** Opening Source material block **
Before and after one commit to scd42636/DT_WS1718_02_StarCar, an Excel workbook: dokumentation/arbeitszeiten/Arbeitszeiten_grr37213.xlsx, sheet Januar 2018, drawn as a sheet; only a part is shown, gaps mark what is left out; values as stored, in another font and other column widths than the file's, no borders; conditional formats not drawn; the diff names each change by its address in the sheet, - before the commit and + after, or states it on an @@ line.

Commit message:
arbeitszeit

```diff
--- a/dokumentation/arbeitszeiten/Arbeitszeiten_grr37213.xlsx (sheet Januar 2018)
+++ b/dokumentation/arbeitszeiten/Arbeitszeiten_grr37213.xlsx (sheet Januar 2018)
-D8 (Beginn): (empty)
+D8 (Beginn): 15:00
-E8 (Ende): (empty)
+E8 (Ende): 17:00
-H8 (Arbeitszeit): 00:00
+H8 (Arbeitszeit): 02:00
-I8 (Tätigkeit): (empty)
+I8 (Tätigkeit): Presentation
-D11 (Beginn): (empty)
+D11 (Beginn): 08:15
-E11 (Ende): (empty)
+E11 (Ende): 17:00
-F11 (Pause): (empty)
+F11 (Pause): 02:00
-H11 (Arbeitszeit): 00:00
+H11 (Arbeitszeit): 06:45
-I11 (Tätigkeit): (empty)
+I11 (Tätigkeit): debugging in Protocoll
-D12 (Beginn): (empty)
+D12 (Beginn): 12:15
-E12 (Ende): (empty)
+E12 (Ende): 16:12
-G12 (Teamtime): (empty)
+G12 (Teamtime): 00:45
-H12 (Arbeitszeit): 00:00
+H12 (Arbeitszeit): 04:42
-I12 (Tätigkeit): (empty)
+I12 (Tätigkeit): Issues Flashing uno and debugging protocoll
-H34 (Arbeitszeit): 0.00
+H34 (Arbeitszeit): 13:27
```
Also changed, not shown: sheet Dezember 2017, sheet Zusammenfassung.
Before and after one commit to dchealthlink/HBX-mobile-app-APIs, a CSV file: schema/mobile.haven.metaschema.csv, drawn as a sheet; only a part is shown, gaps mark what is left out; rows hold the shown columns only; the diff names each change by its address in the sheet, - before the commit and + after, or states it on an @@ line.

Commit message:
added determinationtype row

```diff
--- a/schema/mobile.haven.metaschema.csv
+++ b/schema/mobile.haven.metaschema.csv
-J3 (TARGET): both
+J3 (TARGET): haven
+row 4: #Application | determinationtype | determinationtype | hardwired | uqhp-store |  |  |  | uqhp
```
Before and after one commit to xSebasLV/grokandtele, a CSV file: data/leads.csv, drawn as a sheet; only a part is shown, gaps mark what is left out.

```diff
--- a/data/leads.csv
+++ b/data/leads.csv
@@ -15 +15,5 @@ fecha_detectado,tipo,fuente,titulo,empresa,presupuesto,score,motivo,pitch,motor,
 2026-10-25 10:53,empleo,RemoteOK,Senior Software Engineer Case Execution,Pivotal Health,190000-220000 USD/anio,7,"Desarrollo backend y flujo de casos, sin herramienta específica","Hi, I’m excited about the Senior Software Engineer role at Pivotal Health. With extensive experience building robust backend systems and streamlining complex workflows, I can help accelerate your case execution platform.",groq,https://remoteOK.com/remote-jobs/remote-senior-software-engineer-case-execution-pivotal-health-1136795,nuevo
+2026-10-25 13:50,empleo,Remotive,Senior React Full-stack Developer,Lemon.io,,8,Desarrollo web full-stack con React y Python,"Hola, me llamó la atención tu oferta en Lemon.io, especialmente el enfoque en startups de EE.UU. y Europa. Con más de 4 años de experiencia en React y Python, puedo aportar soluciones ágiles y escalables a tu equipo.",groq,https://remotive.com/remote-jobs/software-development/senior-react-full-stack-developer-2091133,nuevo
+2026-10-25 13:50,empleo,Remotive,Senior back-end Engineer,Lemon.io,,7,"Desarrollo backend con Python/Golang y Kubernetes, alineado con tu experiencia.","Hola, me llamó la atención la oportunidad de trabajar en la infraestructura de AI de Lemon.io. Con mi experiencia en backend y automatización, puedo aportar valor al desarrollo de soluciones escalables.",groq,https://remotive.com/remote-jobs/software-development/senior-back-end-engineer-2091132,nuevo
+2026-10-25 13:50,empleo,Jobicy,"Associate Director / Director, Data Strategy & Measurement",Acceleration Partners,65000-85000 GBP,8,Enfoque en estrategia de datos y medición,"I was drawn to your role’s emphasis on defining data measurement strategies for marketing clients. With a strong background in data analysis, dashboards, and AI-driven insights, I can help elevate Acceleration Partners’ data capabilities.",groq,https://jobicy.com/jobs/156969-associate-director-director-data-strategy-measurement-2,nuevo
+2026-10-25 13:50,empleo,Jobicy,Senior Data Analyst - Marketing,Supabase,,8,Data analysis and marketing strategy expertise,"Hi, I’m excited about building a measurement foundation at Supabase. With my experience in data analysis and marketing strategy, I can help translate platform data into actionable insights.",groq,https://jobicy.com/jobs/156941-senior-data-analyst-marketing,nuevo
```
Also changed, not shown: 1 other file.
** Closing Source material block **
> **Task**
Read through the data and copy every line where "drawn" shows up.

> **Written solution**
Before and after one commit to scd42636/DT_WS1718_02_StarCar, an Excel workbook: dokumentation/arbeitszeiten/Arbeitszeiten_grr37213.xlsx, sheet Januar 2018, drawn as a sheet; only a part is shown, gaps mark what is left out; values as stored, in another font and other column widths than the file's, no borders; conditional formats not drawn; the diff names each change by its address in the sheet, - before the commit and + after, or states it on an @@ line.
Before and after one commit to dchealthlink/HBX-mobile-app-APIs, a CSV file: schema/mobile.haven.metaschema.csv, drawn as a sheet; only a part is shown, gaps mark what is left out; rows hold the shown columns only; the diff names each change by its address in the sheet, - before the commit and + after, or states it on an @@ line.
Before and after one commit to xSebasLV/grokandtele, a CSV file: data/leads.csv, drawn as a sheet; only a part is shown, gaps mark what is left out.
+2026-10-25 13:50,empleo,Jobicy,"Associate Director / Director, Data Strategy & Measurement",Acceleration Partners,65000-85000 GBP,8,Enfoque en estrategia de datos y medición,"I was drawn to your role’s emphasis on defining data measurement strategies for marketing clients. With a strong background in data analysis, dashboards, and AI-driven insights, I can help elevate Acceleration Partners’ data capabilities.",groq,https://jobicy.com/jobs/156969-associate-director-director-data-strategy-measurement-2,nuevo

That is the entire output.